In some Romanian schools from areas with a compact Ukrainian population, Ukrainian language and literature is part of the curriculum. Ukrainians from Romania can get a Philology degree in Ukrainian at the Universities of Bucharest, Cluj and Suceava which have Ukrainian sections within their Philology Departments.
Education in the Ukrainian language in Romania has a fairly long history. Following the 1948 reform of public education, in areas where Ukrainians made up the majority of the population, primary and secondary schooling in the community’s mother tongue became mandatory. Secondary schools were opened in Siret, Sighet, Tulcea and in 1954 in Suceava. Two Pedagogical Schools with a 4 year course were founded in Siret and Sighet and the Ukrainian language and literature department at the Philology College in Bucharest came into being. In 1956 about 8825 students were being taught in Ukrainian. After a mere decade and a half, Ukrainian schools were turned into Romanian teaching schools, with only a few of them having Ukrainian as an optional subject.
After 1990, education in the Ukrainian language saw a revival, starting with teacher training for kindergartens and pedagogical schools in three Romanian cities: Sighetu Marmaţiei, Suceava and Tulcea. In some schools in Maramures classes and groups with maternal language curriculum became available, and in 1997 the "Taras Shevchenko" bilingual High School was reestablished in Sighetu Marmatiei. Also, within the "Mihai Eminescu" Pedagogical High School from Suceava, special classes were set up to prepare future teachers for the schools in the rural Ukrainian areas. Currently there are 63 primary schools attended by 7360 children where the Ukrainian language is studied as a mother tongue.
Besides the Ukrainian language departments at the universities of Bucharest and Iasi, two such departments have been recently established at the universities of Suceava and Cluj-Napoca. A large number of graduates from these departments are sent to Ukraine for study by the Romanian Union of Ukrainians.
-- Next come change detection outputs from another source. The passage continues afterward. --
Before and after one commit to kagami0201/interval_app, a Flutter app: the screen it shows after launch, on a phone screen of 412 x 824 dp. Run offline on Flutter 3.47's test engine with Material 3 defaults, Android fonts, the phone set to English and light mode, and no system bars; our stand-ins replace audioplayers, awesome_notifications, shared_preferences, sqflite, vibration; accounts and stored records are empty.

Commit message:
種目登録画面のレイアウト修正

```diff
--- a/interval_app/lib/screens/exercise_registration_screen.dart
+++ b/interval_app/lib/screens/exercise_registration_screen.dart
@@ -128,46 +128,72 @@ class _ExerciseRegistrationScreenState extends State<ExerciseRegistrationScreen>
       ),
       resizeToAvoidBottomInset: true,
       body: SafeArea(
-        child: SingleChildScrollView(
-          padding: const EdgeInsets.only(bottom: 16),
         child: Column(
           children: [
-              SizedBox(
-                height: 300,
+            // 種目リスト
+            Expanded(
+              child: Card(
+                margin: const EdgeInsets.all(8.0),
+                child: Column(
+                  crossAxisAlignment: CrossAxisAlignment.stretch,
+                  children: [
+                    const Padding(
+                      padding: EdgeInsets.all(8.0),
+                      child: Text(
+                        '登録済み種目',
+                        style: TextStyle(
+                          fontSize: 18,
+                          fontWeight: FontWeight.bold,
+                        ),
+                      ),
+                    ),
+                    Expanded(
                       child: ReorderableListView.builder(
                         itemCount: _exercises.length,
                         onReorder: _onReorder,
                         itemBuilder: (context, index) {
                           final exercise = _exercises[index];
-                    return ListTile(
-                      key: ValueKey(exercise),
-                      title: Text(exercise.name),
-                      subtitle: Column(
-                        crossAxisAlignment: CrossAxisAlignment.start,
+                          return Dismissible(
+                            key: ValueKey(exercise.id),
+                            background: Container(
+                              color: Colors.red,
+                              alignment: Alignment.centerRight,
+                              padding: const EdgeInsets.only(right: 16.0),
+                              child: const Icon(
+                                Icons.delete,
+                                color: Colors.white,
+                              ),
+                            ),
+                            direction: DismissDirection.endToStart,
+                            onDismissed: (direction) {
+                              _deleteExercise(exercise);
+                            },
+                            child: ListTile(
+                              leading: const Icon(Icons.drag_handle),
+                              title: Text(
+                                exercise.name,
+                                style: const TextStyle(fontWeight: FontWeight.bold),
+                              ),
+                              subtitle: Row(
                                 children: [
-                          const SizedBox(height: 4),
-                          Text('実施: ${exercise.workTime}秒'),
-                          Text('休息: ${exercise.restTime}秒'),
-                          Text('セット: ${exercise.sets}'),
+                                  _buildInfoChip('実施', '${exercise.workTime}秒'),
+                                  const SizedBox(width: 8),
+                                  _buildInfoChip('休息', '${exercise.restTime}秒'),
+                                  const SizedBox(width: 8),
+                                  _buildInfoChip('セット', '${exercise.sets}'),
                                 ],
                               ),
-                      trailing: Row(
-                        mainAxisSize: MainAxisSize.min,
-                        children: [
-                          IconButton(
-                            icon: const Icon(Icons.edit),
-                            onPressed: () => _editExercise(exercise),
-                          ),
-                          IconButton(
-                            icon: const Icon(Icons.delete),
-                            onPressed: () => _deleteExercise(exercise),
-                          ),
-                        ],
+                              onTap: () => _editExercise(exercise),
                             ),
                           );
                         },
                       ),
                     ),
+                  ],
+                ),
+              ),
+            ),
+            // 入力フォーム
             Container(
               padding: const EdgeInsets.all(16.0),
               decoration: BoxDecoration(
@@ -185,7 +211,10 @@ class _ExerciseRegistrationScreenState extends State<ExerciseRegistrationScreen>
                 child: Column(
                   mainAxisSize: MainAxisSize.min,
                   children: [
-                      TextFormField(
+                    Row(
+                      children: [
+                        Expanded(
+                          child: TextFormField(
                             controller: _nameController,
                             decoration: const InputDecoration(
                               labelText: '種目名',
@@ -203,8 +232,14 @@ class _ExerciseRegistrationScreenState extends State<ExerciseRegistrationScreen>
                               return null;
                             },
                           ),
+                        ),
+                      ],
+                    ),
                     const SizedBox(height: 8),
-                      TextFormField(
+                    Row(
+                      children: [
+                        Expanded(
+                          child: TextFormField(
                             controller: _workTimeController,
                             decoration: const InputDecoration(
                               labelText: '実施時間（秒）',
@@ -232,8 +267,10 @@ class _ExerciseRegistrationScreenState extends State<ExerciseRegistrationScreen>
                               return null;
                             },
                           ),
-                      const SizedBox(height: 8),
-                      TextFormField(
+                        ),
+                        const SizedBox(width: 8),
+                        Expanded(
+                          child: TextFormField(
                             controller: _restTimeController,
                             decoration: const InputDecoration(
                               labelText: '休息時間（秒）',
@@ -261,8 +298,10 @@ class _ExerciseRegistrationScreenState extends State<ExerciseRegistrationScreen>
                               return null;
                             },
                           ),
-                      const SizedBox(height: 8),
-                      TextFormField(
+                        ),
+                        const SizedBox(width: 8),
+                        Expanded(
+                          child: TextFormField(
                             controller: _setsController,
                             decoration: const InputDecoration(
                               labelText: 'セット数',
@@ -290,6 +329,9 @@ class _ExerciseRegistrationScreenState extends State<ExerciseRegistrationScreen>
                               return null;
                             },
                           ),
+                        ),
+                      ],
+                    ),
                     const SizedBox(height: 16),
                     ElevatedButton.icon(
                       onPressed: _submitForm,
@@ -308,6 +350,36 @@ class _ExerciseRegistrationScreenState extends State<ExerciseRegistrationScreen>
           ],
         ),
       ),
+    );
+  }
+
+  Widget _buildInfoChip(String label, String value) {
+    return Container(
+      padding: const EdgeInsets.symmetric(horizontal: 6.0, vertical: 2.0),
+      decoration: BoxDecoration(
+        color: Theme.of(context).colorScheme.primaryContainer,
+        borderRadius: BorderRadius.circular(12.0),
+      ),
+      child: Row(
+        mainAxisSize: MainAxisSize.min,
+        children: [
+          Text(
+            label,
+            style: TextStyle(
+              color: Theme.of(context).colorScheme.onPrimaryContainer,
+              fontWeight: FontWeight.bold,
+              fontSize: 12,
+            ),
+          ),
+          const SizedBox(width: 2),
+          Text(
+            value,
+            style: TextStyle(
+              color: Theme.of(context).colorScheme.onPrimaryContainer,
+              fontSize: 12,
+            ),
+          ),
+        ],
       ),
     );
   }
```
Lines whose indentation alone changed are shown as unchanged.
The Ukrainian minority is represented by the Romanian Union of Ukrainians (RUU), which is also the only Romanian organization recognized by the Ukrainian World Congress, the Ukrainian World Forum, the Ukrainian European Congress and the "Ukraine in the world” Association. The RUU issues 5 monthly publications: 3 newspapers (UKRAINSKIY VISNEK, VILNA SLOVO, THE UKRAINIAN COURIER) and 2 magazines (NAS HOLOS, Dzvonek (BELLFLOWER-for children)), and publishes annually over 30 books by Ukrainian poets and prose writers both in the Ukrainian and Romanian languages.
THE RELIGIOUS NEEDS OF THE UKRAINIANS IN ROMANIA are represented by the Ukrainian Orthodox Vicariate, part of the Romanian Orthodox Church, with headquarters in Sighetu Marmatiei (the Vicariate was established in 1996 and it includes 25 parishes and 52,000 parishioners), and the General Ukrainian Vicariate of the Greek Catholic Church with headquarters in Suceava (the Vicariate was reestablished in 1996 and it has about 6000 parishioners).